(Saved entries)
# # #

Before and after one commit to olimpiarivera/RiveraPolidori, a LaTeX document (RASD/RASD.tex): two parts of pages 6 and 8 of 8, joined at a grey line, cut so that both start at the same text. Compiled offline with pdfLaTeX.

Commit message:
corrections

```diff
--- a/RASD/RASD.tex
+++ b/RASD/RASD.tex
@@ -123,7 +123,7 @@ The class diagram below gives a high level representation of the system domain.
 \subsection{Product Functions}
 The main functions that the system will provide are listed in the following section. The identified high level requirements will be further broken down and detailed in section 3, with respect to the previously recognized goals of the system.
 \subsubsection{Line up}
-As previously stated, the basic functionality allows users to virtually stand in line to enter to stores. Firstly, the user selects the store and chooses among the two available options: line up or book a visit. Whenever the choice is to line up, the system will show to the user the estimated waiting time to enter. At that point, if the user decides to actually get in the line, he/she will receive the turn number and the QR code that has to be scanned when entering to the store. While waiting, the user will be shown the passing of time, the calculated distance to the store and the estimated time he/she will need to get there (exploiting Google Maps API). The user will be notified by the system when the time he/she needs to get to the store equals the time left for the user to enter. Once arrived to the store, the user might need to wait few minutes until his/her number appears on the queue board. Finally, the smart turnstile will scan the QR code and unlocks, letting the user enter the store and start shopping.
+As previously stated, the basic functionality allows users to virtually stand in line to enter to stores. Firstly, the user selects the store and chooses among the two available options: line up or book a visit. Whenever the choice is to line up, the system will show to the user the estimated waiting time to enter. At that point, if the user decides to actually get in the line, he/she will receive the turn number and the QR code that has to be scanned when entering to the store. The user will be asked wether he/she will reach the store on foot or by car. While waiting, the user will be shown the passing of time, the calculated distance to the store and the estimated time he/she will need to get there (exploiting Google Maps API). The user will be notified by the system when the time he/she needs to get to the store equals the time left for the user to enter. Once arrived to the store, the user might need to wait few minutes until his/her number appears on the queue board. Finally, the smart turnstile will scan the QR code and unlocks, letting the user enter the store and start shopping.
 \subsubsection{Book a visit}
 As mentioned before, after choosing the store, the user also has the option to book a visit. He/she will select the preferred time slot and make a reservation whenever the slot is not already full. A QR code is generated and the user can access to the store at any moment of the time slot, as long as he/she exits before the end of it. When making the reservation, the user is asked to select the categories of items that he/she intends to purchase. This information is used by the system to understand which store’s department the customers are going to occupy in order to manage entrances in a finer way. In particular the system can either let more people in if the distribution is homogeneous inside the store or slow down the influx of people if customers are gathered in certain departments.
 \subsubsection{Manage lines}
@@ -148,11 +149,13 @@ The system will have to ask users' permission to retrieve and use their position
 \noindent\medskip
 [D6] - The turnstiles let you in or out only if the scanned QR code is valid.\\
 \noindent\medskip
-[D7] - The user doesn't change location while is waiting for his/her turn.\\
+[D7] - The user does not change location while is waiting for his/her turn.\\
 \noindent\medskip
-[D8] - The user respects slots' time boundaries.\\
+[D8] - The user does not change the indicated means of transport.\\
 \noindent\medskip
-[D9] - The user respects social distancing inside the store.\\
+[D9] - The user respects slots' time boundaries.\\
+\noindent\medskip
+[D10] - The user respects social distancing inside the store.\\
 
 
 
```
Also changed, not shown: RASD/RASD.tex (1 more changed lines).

# # #

Restate the data above word for word.

Before and after one commit to olimpiarivera/RiveraPolidori, a LaTeX document (RASD/RASD.tex): two parts of pages 6 and 8 of 8, joined at a grey line, cut so that both start at the same text. Compiled offline with pdfLaTeX.

Commit message:
corrections

```diff
--- a/RASD/RASD.tex
+++ b/RASD/RASD.tex
@@ -123,7 +123,7 @@ The class diagram below gives a high level representation of the system domain.
 \subsection{Product Functions}
 The main functions that the system will provide are listed in the following section. The identified high level requirements will be further broken down and detailed in section 3, with respect to the previously recognized goals of the system.
 \subsubsection{Line up}
-As previously stated, the basic functionality allows users to virtually stand in line to enter to stores. Firstly, the user selects the store and chooses among the two available options: line up or book a visit. Whenever the choice is to line up, the system will show to the user the estimated waiting time to enter. At that point, if the user decides to actually get in the line, he/she will receive the turn number and the QR code that has to be scanned when entering to the store. While waiting, the user will be shown the passing of time, the calculated distance to the store and the estimated time he/she will need to get there (exploiting Google Maps API). The user will be notified by the system when the time he/she needs to get to the store equals the time left for the user to enter. Once arrived to the store, the user might need to wait few minutes until his/her number appears on the queue board. Finally, the smart turnstile will scan the QR code and unlocks, letting the user enter the store and start shopping.
+As previously stated, the basic functionality allows users to virtually stand in line to enter to stores. Firstly, the user selects the store and chooses among the two available options: line up or book a visit. Whenever the choice is to line up, the system will show to the user the estimated waiting time to enter. At that point, if the user decides to actually get in the line, he/she will receive the turn number and the QR code that has to be scanned when entering to the store. The user will be asked wether he/she will reach the store on foot or by car. While waiting, the user will be shown the passing of time, the calculated distance to the store and the estimated time he/she will need to get there (exploiting Google Maps API). The user will be notified by the system when the time he/she needs to get to the store equals the time left for the user to enter. Once arrived to the store, the user might need to wait few minutes until his/her number appears on the queue board. Finally, the smart turnstile will scan the QR code and unlocks, letting the user enter the store and start shopping.
 \subsubsection{Book a visit}
 As mentioned before, after choosing the store, the user also has the option to book a visit. He/she will select the preferred time slot and make a reservation whenever the slot is not already full. A QR code is generated and the user can access to the store at any moment of the time slot, as long as he/she exits before the end of it. When making the reservation, the user is asked to select the categories of items that he/she intends to purchase. This information is used by the system to understand which store’s department the customers are going to occupy in order to manage entrances in a finer way. In particular the system can either let more people in if the distribution is homogeneous inside the store or slow down the influx of people if customers are gathered in certain departments.
 \subsubsection{Manage lines}
@@ -148,11 +149,13 @@ The system will have to ask users' permission to retrieve and use their position
 \noindent\medskip
 [D6] - The turnstiles let you in or out only if the scanned QR code is valid.\\
 \noindent\medskip
-[D7] - The user doesn't change location while is waiting for his/her turn.\\
+[D7] - The user does not change location while is waiting for his/her turn.\\
 \noindent\medskip
-[D8] - The user respects slots' time boundaries.\\
+[D8] - The user does not change the indicated means of transport.\\
 \noindent\medskip
-[D9] - The user respects social distancing inside the store.\\
+[D9] - The user respects slots' time boundaries.\\
+\noindent\medskip
+[D10] - The user respects social distancing inside the store.\\
 
 
 
```
Also changed, not shown: RASD/RASD.tex (1 more changed lines).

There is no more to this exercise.